The 6-1. 195 pound defenseman was born in January 1932 in Guelph, Ontario and came up through the Guelph Biltmore pipeline that provided the Rangers with so many young prospects such as Harry Howell, Dean Prentice, Ron Murphy and later Jean Ratelle and Rod Gilbert.
He made such an impression in his Madison Square Garden debut in October, 1954 that fans began chanting, “We want Louie,” and gave him a standing ovation. In short, he was just the kind of big, tough, defenseman the Blueshirts and their fans had been waiting for.
Fontinato earned his “Leapin’ Louie” moniker in two ways. The first was the way he would leap into checks on opponents and the second was his habit of jumping straight up when called for a penalty, which was very often. In 1955-56, his first full year in the NHL, he became the first player in league history to spend more than 200 minutes in the penalty box in a single season. He led the NHL in penalty minutes again in 1957-58 and led the team every season from 1955-56 until 1960-61.
Fontinato quickly became the most respected enforcer in the league by taking on all comers, big and small. He also seemed to enjoy that aspect of the game, as he was often seen smiling before and after each bout.
However, Fontinato’s reputation as well as his nose took a beating on the afternoon of February 1, 1959 in a game against Detroit at Madison Square Garden.

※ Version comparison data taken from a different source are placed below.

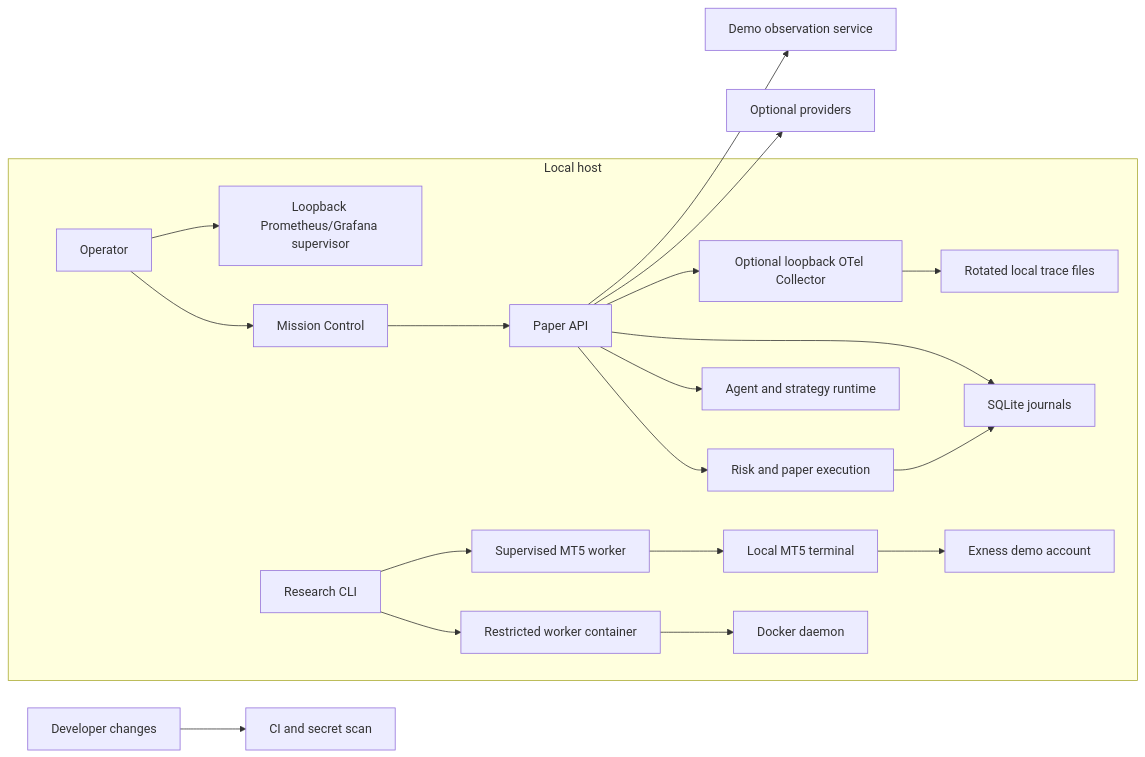
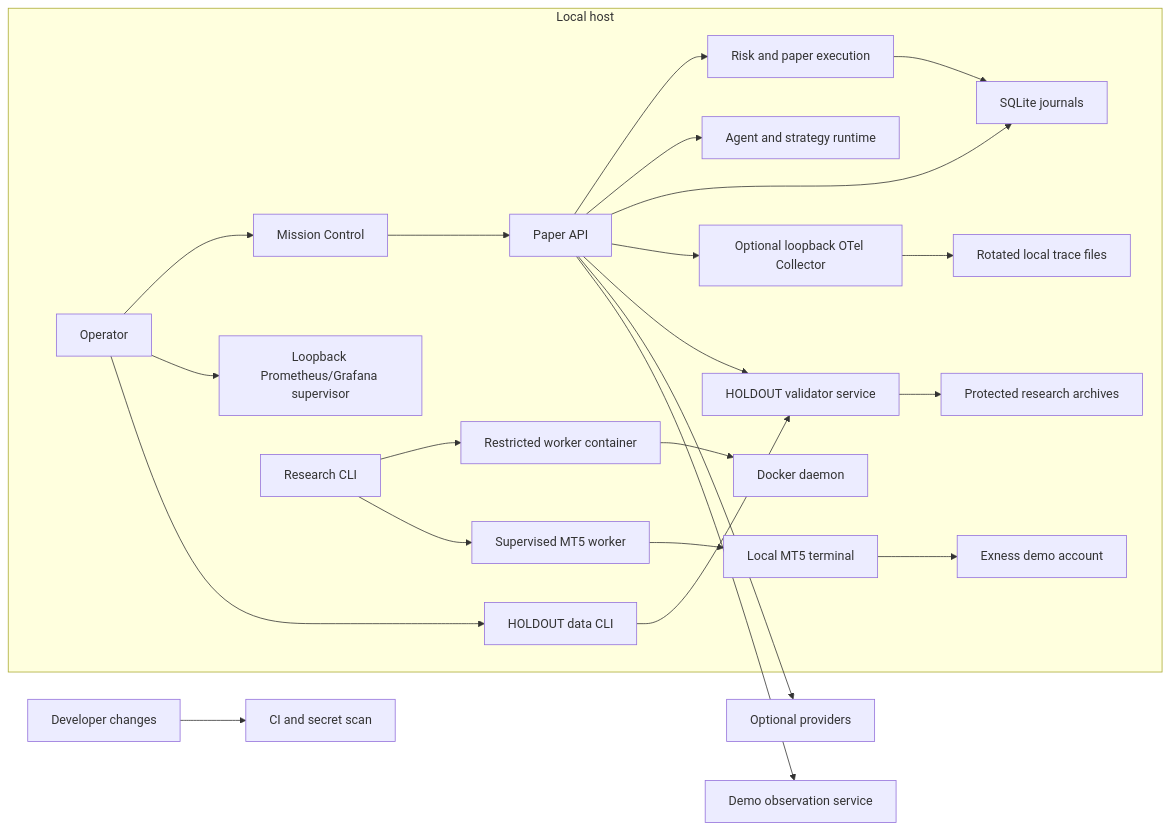
Before and after one commit to iamprateeknk-pixel/AI_Quant_OS: the diagram in AI_Quant_OS-threat-model.md, drawn with Mermaid. The commit also changed other lines of this file and 56 other files, not shown here.

````diff
--- a/AI_Quant_OS-threat-model.md
+++ b/AI_Quant_OS-threat-model.md
@@ -48,22 +53,26 @@
 ```mermaid
 flowchart LR
   subgraph local_host["Local host"]
     OP["Operator"] --> UI["Mission Control"]
     UI --> API["Paper API"]
     API --> CTRL["Risk and paper execution"]
     API --> AG["Agent and strategy runtime"]
     CTRL --> DB["SQLite journals"]
     API --> DB
     API --> COL["Optional loopback OTel Collector"]
     COL --> TRACE["Rotated local trace files"]
     OP --> OBS["Loopback Prometheus/Grafana supervisor"]
     CLI["Research CLI"] --> WORKER["Restricted worker container"]
     WORKER --> DOCKER["Docker daemon"]
     CLI --> MT5W["Supervised MT5 worker"]
     MT5W --> TERM["Local MT5 terminal"]
     TERM --> DEMO["Exness demo account"]
+    OP --> HDCLI["HOLDOUT data CLI"]
+    HDCLI --> HVS["HOLDOUT validator service"]
+    API --> HVS
+    HVS --> HDB["Protected research archives"]
   end
   API --> PROVIDER["Optional providers"]
   API --> OBSDEMO["Demo observation service"]
   DEV["Developer changes"] --> CI["CI and secret scan"]
 ```
````
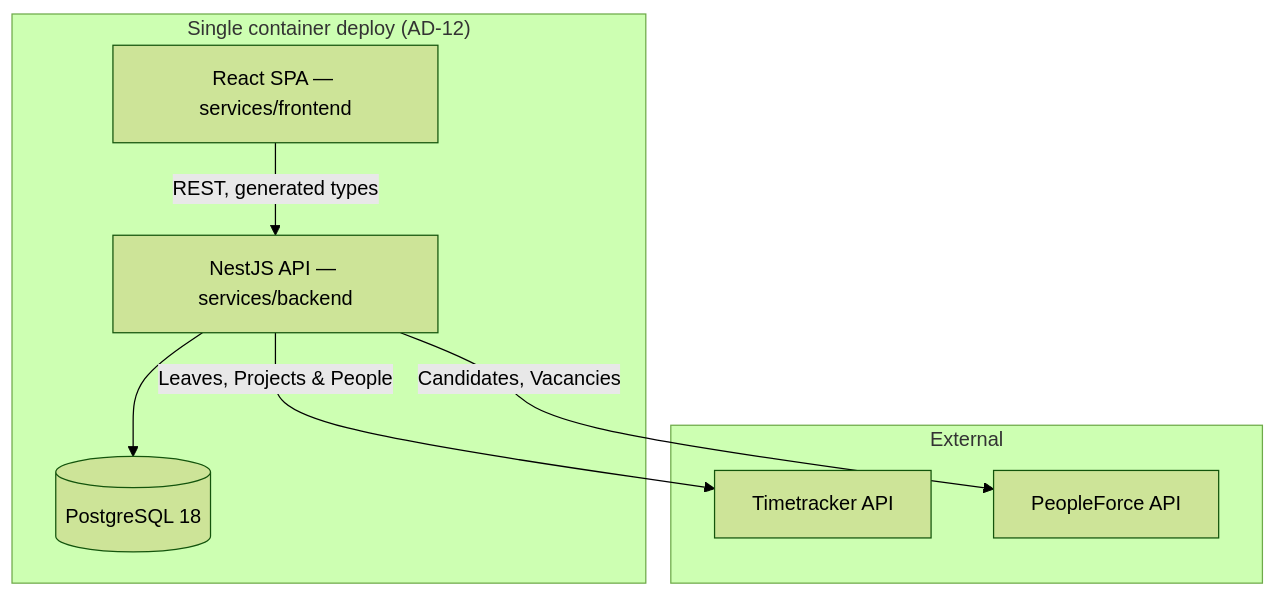
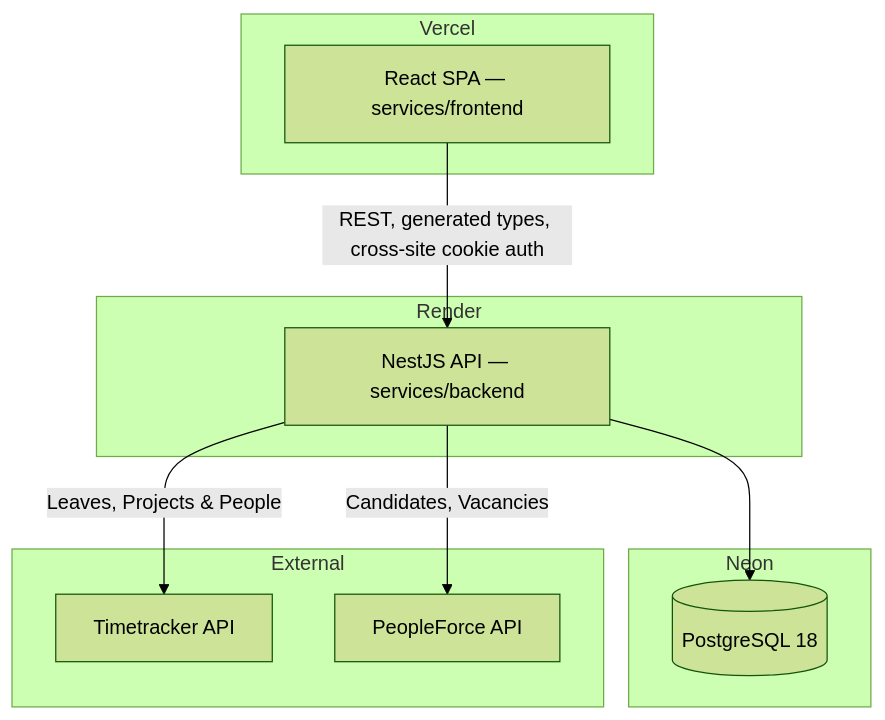
Before and after one commit to Yurii-Lysak/Unsloppers-WS: the fifth of 6 diagrams in _bmad-output/planning-artifacts/architecture/architecture-people-management-2026-08-21/ARCHITECTURE-SPINE.md, drawn with Mermaid (forest theme). The commit also changed other lines of this file and 4 other files, not shown here.

First line of the commit message:
docs: close Story 1.17 — supersede AD-12 with the actual Vercel/Render/Neon deploy

````diff
--- a/_bmad-output/planning-artifacts/architecture/architecture-people-management-2026-08-21/ARCHITECTURE-SPINE.md
+++ b/_bmad-output/planning-artifacts/architecture/architecture-people-management-2026-08-21/ARCHITECTURE-SPINE.md
@@ -291,16 +292,20 @@
 ```mermaid
 graph TB
-  subgraph "Single container deploy (AD-12)"
+  subgraph "Vercel"
     FE[React SPA — services/frontend]
+  end
+  subgraph "Render"
     BE[NestJS API — services/backend]
+  end
+  subgraph "Neon"
     PG[(PostgreSQL 18)]
   end
   subgraph External
     TT[Timetracker API]
     PF[PeopleForce API]
   end
-  FE -->|REST, generated types| BE
+  FE -->|REST, generated types, cross-site cookie auth| BE
   BE --> PG
   BE -->|Leaves, Projects & People| TT
   BE -->|Candidates, Vacancies| PF
 ```
````
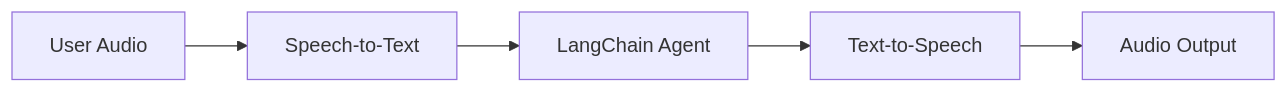
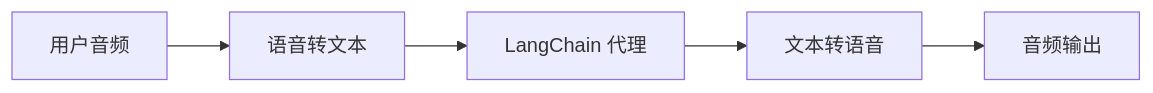
One commit to kunfan96/cndocs-langchain changed the first of 2 diagrams in oss/python/langchain/voice-agent.mdx. Above: the diagram before and after it, drawn with Mermaid. The commit also changed other lines of this file and 1450 other files, not shown here.

````diff
--- a/oss/python/langchain/voice-agent.mdx
+++ b/oss/python/langchain/voice-agent.mdx
@@ -37,7 +37,7 @@
 ```mermaid
 flowchart LR
-    A[User Audio] --> B[Speech-to-Text]
-    B --> C[LangChain Agent]
-    C --> D[Text-to-Speech]
-    D --> E[Audio Output]
+    A[用户音频] --> B[语音转文本]
+    B --> C[LangChain 代理]
+    C --> D[文本转语音]
+    D --> E[音频输出]
 ```
````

Gordie Howe was getting the best of Eddie Shack and Fontinato sped over to help his teammate. After getting a few quick punches in on Howe, Gordie responded, grabbing Fontinato by the sweater and unleashing a series of short powerful rights that echoed throughout the Garden. Clop! Clop! Clop! Fontinato wound up bloodied and beaten, his nose pointing off to the side of his face. But at least he stayed on his feet and was not knocked out.
In the summer of 1961, Louie, then 29, asked GM Muzz Patrick for a raise. Patrick refused and traded him to Montreal for 37-year old Doug Harvey, who became the Rangers playing coach.
Lou’s career came to a tragic end on March 9, 1963 in a game against the Rangers in the Montreal Forum, when he suffered a broken neck attempting to check Vic Hadfield into the boards. Lou was paralyzed for a month but got back on his feet after several spinal surgeries and months of rehab. He then returned to Guelph and raised cattle for the next 55 years.
Fontinato scored 26 goals with 78 assists for 104 points with 1,242 penalty minutes in 536 regular season games with the Rangers and Canadiens. He also recorded two assists and 42 PIM in 42 playoff games.
New York loved Fontinato, and the defenseman loved the city back.
“I like the ravioli and I like the people,” he said when asked about New York as a rookie. “They all look like Paisans.”
Lou Fontinato passed away in July 2016 at the age of 84.